David Wessels didn’t take his dedication to rural America with him after his death. The vision he left in his will opened the door to an array of opportunities in just a few simple phrases – “a certain amount of land and capital should be set aside to establish the ‘Wessels Living History Farm’.” When David Wessels wrote those phrases, he left an opportunity to send a living story to the world, a story about the spirit of American agriculture.

The story goes back to Native Americans who first cultivated these fields, through the first European immigrants staking out the prairie ground, through boom and bust cycles and through the incredible technological innovations of the 20th Century. It’s a story that will continue as long as the human race consumes food. The York Community Foundation, which administers David’s bequest, formed a committee in 1995 including business people and farmers to carry out Wessels’ vision of an the educational project.

Five years of research was completed, including studies by consultants with grandiose ideas about what truly defined a “living history farm.” Slowly that definition began to form. The site would consider the past, present, and future and attract large audiences. Then it was decided that not only would there be an actual farm located just south of I-80, but it would be shared digitally over the Internet to reach millions more. This decision was solidified when the York Community Foundation filed a lawsuit to make a legal definition of a “living history farm.”

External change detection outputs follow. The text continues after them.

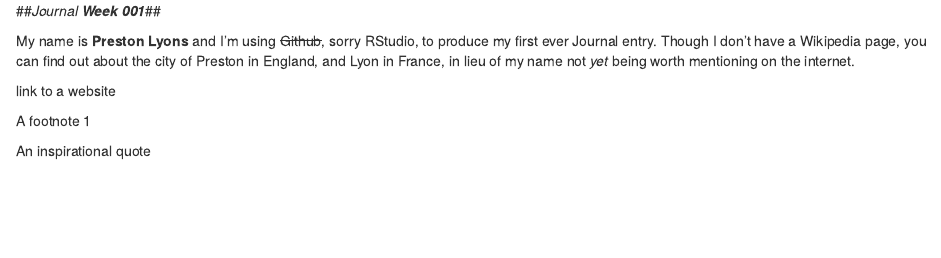
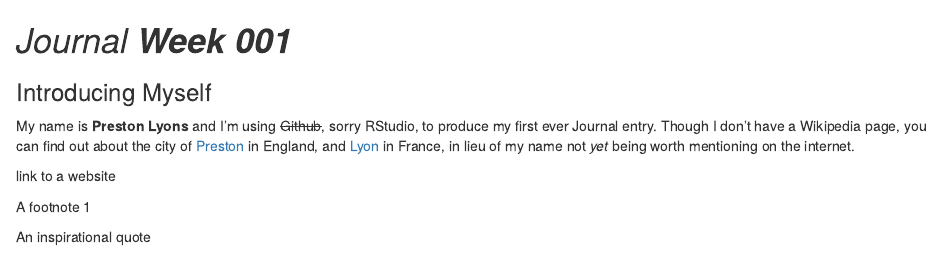
Before and after one commit to lyonspres/Journal-Week-01, an R Markdown document (Journal Week 001.Rmd): the page in a window 1100 px wide, from its top. Rendered offline with R 4.5, knitr and Pandoc, with nearby package versions.

Commit message:
Actual journal is coming together here, and works upon knitting

```diff
--- a/Journal Week 001.Rmd
+++ b/Journal Week 001.Rmd
@@ -1,6 +1,9 @@
-##*Journal **Week 001***##
+# *Journal **Week 001***
 
-My name is **Preston Lyons** and I'm using ~~Github~~, sorry RStudio, to produce my first ever Journal entry. Though I don't have a Wikipedia page, you can find out about the city of Preston in England, and Lyon in France, in lieu of my name not *yet* being worth mentioning on the internet.
+### Introducing Myself
+
+My name is **Preston Lyons** and I'm using ~~Github~~, sorry RStudio, to produce my first ever Journal entry. Though I don't have a Wikipedia page, you can find out about the city of [Preston](https://en.wikipedia.org/wiki/Preston,_Lancashire) in England, and [Lyon](https://en.wikipedia.org/wiki/Lyon) in France, in lieu of my name not *yet* being worth mentioning on the internet.
+
 
 
 
```
Also changed, not shown: Journal-Week-001.html.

The plans were approved and the building of both the on site and website began in cooperation with Nebraska Educational Television Network. NET completed the first section of the Web site, “Farming in the 1920s.” The next section of the Web site, “Farming in the 1930s,” was executed by The Ganzel Group Communications. The 145 acre physical site includes a house that David Wessels and his brother lived in for a period of time when they moved to town. It’s typical of farm architecture of the early 20th Century. The house was donated to the Living History Farm project by York College and moved to the physical site in 2002. You can see a video of the moving process above.

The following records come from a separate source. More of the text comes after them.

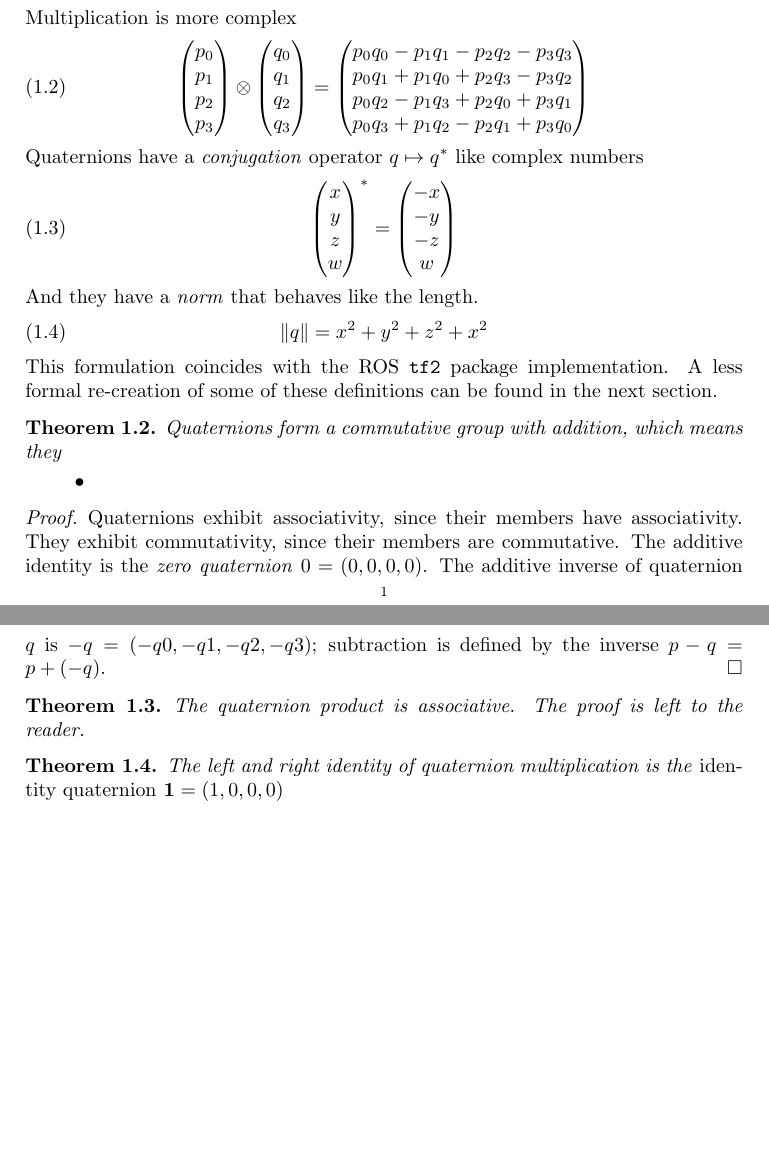
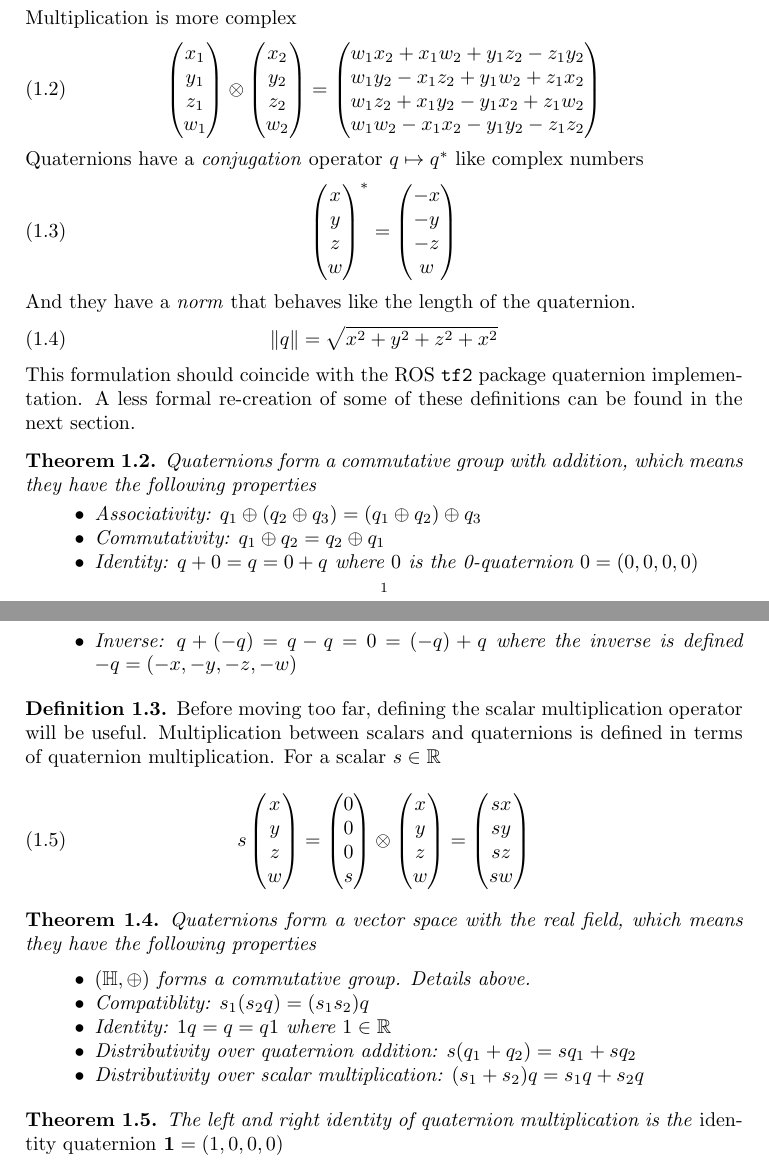
Before and after one commit to dinay-kingkiller/quaternion, a LaTeX paper (quaternion.tex): two parts of pages 1 and 2 of 5, joined at a grey line, cut so that both start at the same text, the shorter picture padded with empty space. Compiled offline with pdfLaTeX.

Commit message:
Added vector space and addition properties

```diff
--- a/quaternion.tex
+++ b/quaternion.tex
@@ -65,22 +59,26 @@
   Multiplication is more complex
   \begin{equation} \label{eqn:multiplication}
     \begin{pmatrix}
-      p_0 \\
-      p_1 \\
-      p_2 \\
-      p_3
+      x_1 \\
+      y_1 \\
+      z_1 \\
+      w_1
     \end{pmatrix} \otimes
     \begin{pmatrix}
-      q_0 \\
-      q_1 \\
-      q_2 \\
-      q_3
+      x_2 \\
+      y_2 \\
+      z_2 \\
+      w_2
     \end{pmatrix} =
+% m_floats[3] * q.x() + m_floats[0] * q.m_floats[3] + m_floats[1] * q.z() - m_floats[2] * q.y(),
+% m_floats[3] * q.y() + m_floats[1] * q.m_floats[3] + m_floats[2] * q.x() - m_floats[0] * q.z(),
+% m_floats[3] * q.z() + m_floats[2] * q.m_floats[3] + m_floats[0] * q.y() - m_floats[1] * q.x(),
+% m_floats[3] * q.m_floats[3] - m_floats[0] * q.x() - m_floats[1] * q.y() - m_floats[2] * q.z());
     \begin{pmatrix}
-      p_0q_0 - p_1q_1 - p_2q_2 - p_3q_3 \\
-      p_0q_1 + p_1q_0 + p_2q_3 - p_3q_2 \\
-      p_0q_2 - p_1q_3 + p_2q_0 + p_3q_1 \\
-      p_0q_3 + p_1q_2 - p_2q_1 + p_3q_0
+      w_1x_2 + x_1w_2 + y_1z_2 - z_1y_2 \\
+      w_1y_2 - x_1z_2 + y_1w_2 + z_1x_2 \\
+      w_1z_2 + x_1y_2 - y_1x_2 + z_1w_2 \\
+      w_1w_2 - x_1x_2 - y_1y_2 - z_1z_2
     \end{pmatrix}
   \end{equation}
   Quaternions have a \emph{conjugation} operator $q\mapsto q^*$ like complex numbers
@@ -98,30 +96,68 @@
       w
     \end{pmatrix}
   \end{equation}
-  And they have a \emph{norm} that behaves like the length.
+  And they have a \emph{norm} that behaves like the length of the quaternion.
   \begin{equation}
-    \|q\| = x^2 + y^2 + z^2 + x^2
+    \|q\| = \sqrt{x^2 + y^2 + z^2 + x^2}
   \end{equation}
-  This formulation coincides with the ROS \texttt{tf2} package implementation. A less formal re-creation of some of these definitions can be found in the next section.
+  This formulation should coincide with the ROS \texttt{tf2} package quaternion implementation. A less formal re-creation of some of these definitions can be found in the next section.
 \end{definition}
+
+\begin{theorem}
+  Quaternions form a commutative group with addition, which means they have the following properties
+  \begin{itemize}
+  \item Associativity: $q_1\oplus(q_2\oplus q_3) = (q_1\oplus q_2) \oplus q_3$
+  \item Commutativity: $q_1\oplus q_2 = q_2 \oplus q_1$
+  \item Identity: $q+0=q=0+q$ where $0$ is the 0-quaternion $0=(0, 0, 0, 0)$
+  \item Inverse: $q+(-q)=q-q=0=(-q)+q$ where the inverse is defined $-q=(-x, -y, -z, -w)$
+  \end{itemize}
+\end{theorem}
+
+\begin{definition}
+  Before moving too far, defining the scalar multiplication operator will be useful. Multiplication between scalars and quaternions is defined in terms of quaternion multiplication. For a scalar $s\in\mathbb{R}$
+  \begin{equation}
+    s
+    \begin{pmatrix}
+      x \\
+      y \\
+      z \\
+      w
+    \end{pmatrix} =
+    \begin{pmatrix}
+      0 \\
+      0 \\
+      0 \\
+      s \\
+    \end{pmatrix}
+    \otimes
+    \begin{pmatrix}
+      x \\
+      y \\
+      z \\
+      w
+    \end{pmatrix} =
+    \begin{pmatrix}
+      sx \\
+      sy \\
+      sz \\
+      sw
+    \end{pmatrix}
+  \end{equation}
+\end{definition}
+
+\begin{theorem}
+  Quaternions form a vector space with the real field, which means they have the following properties
+  \begin{itemize}
+  \item $(\mathbb{H}, \oplus)$ forms a commutative group. Details above.
+  \item Compatiblity: $s_1(s_2q) = (s_1s_2)q$
+  \item Identity: $1q = q = q1$ where $1\in\mathbb{R}$
+  \item Distributivity over quaternion addition: $s(q_1+q_2) = sq_1 + sq_2$
+  \item Distributivity over scalar multiplication: $(s_1+s_2) q = s_1q + s_2 q$
+  \end{itemize}
+\end{theorem}
 
 
 
-
-\begin{theorem}
-  Quaternions form a commutative group with addition, which means they
-  \begin{itemize}
-    \item
-  \end{itemize}
-
-\end{theorem}
-\begin{proof}
-  Quaternions exhibit associativity, since their members have associativity. They exhibit commutativity, since their members are commutative. The additive identity is the \emph{zero quaternion} $0=\left(0, 0, 0, 0\right)$. The additive inverse of quaternion $q$ is $-q=(-q0, -q1, -q2, -q3)$; subtraction is defined by the inverse $p-q = p+(-q)$.
-\end{proof}
-
-\begin{theorem}
-  The quaternion product is associative. The proof is left to the reader.
-\end{theorem}
 
 \begin{theorem}
   The left and right identity of quaternion multiplication is the \emph{identity quaternion} $\mathbf{1}=(1,0,0,0)$
```
Also changed, not shown: quaternion.pdf, quaternion.tex (6 more changed lines).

The site also includes a barn donated by Bill Peters of Shelby, Nebraska. The red, timber frame giant reflects barns typical of the 1920’s, the era chosen for the Living History Farm to interpret. There is also a granary, which belonged to Ralph Stuhr, which was moved to the site from a couple miles west of Bradshaw.  The church was an unexpected gift from the congregation of the Zion Lutheran Church of Thayer, NE.  It was set on it’s new foundation in November of 2013.  In May of 2015, our little one room schoolhouse was moved from it’s place in Sutton, NE.  The tank house, windmill, tractor building which belonged to Dave, cob house, Model T garage and outhouses- each have their own stories that begin in other locations.

A modern restroom building, shop building, and poultry house have all been erected on the site.  The most recent addition- the 4000 sq. ft. steel building located south of Dave’s machine building- has just been completed in July of 2017.  Reinke Manufacturing, Inc. matched $100,000 to make this building a reality.  Local donors, including private donors as well as the York Community Foundation and the York Visitor’s Bureau, came together to reach our half of the $200,000 project.  Inside the new building, tractors and other machinery will be on display and kept safe from the weather, as well as a feature display created by Reinke on the progression of irrigation.The next phase of the project includes a new office/admissions area and gift shop.

The physical site brings to life the history of agriculture for local visitors. The Web site spreads that message to the world. In the future, the farm could grow in numerous ways. The site is viewed by the Wessels Corporation as a “living project” on a “journey” reflecting the continuing role those involved with agriculture play as they provide nourishment to the world.